◆ DATA EXCERPTS:
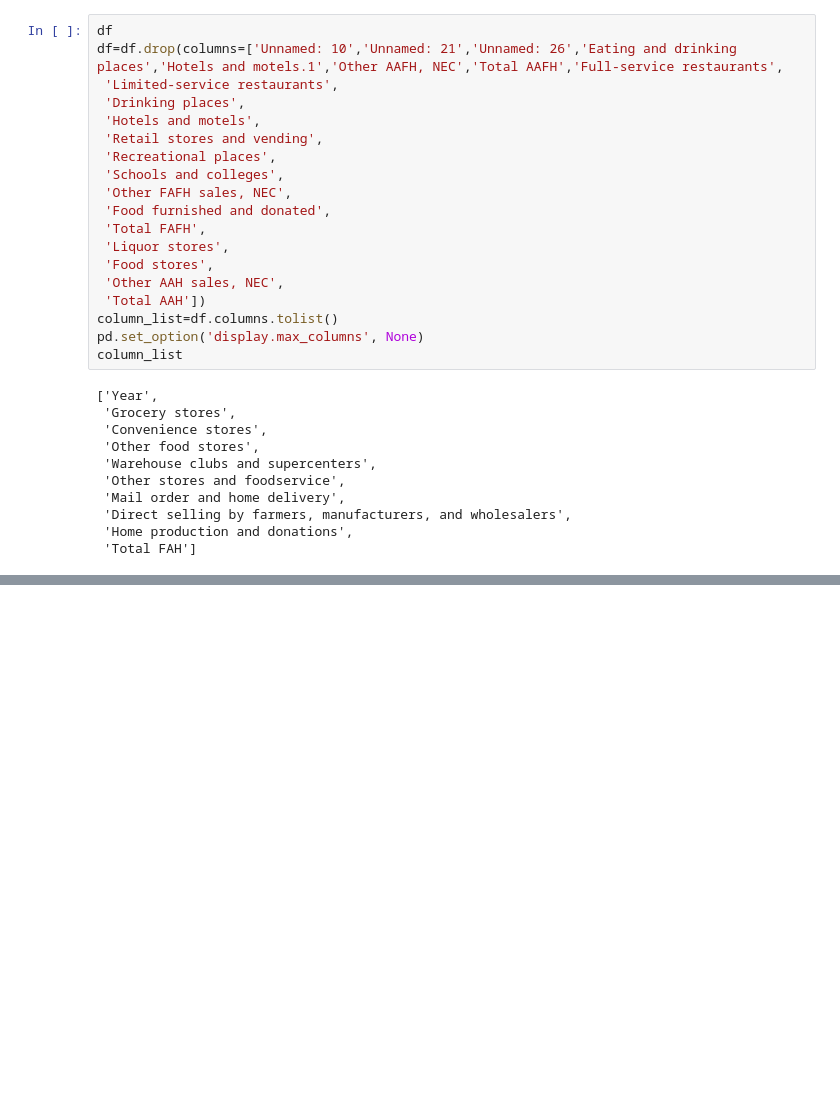
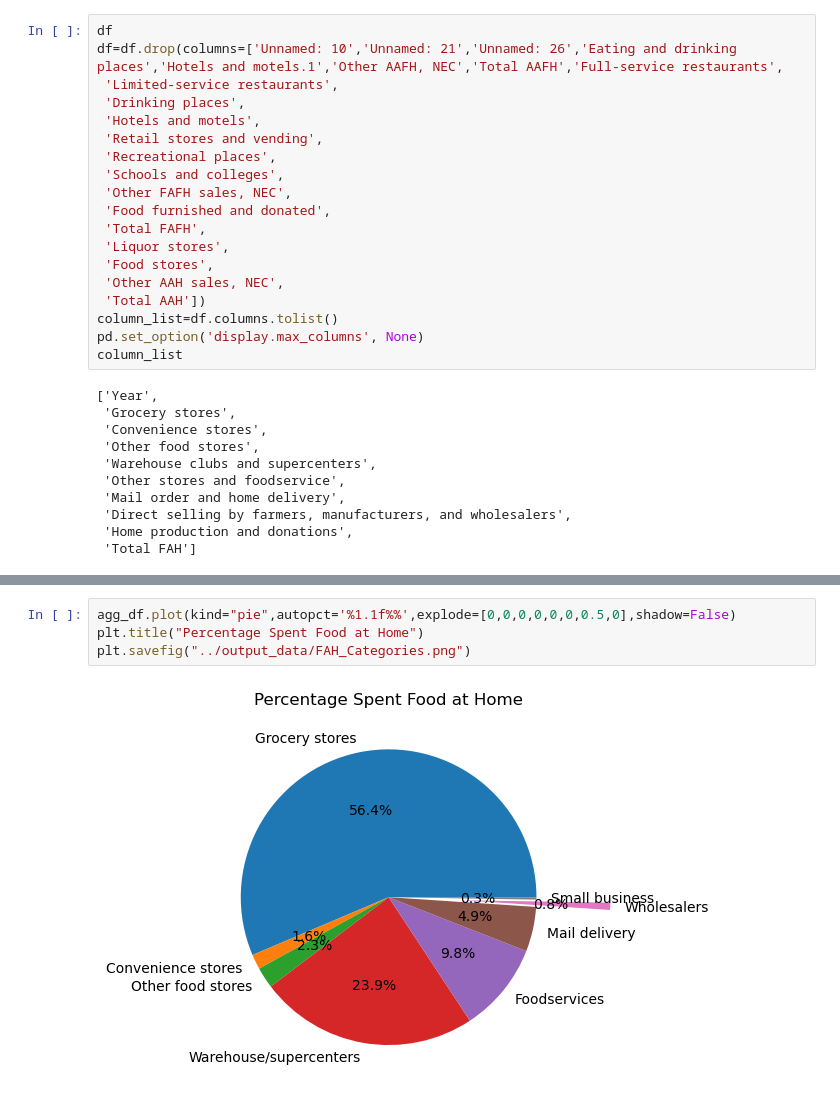
Before and after one commit to bkeffer3098/Project-1, a Jupyter notebook: Notebooks/fah.ipynb, the cells around one changed output, grey strips where cells are left out. Cells and saved outputs as stored; diff of their text form; blank space fills up the shorter version.

```diff
--- a/Notebooks/fah.ipynb
+++ b/Notebooks/fah.ipynb
@@ -96,0 +139,6 @@ df.pivot(index="Year", columns="Total FAH", values="Total FAH")
+# %%
+agg_df.plot(kind="pie",autopct='%1.1f%%',explode=[0,0,0,0,0,0,0.5,0],shadow=False)
+plt.title("Percentage Spent Food at Home")
+plt.savefig("../output_data/FAH_Categories.png")
+# %% [output]
+[figure, added]
```
Also changed, not shown: parts of 13 cells of this notebook, 5 other files.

◆ TASK DESCRIPTION: Restate every line of the listing exactly. Pictures are not part of the copy.

◆ ANSWER TO THE PROBLEM:
Before and after one commit to bkeffer3098/Project-1, a Jupyter notebook: Notebooks/fah.ipynb, the cells around one changed output, grey strips where cells are left out. Cells and saved outputs as stored; diff of their text form; blank space fills up the shorter version.

```diff
--- a/Notebooks/fah.ipynb
+++ b/Notebooks/fah.ipynb
@@ -96,0 +139,6 @@ df.pivot(index="Year", columns="Total FAH", values="Total FAH")
+# %%
+agg_df.plot(kind="pie",autopct='%1.1f%%',explode=[0,0,0,0,0,0,0.5,0],shadow=False)
+plt.title("Percentage Spent Food at Home")
+plt.savefig("../output_data/FAH_Categories.png")
+# %% [output]
+[figure, added]
```
Also changed, not shown: parts of 13 cells of this notebook, 5 other files.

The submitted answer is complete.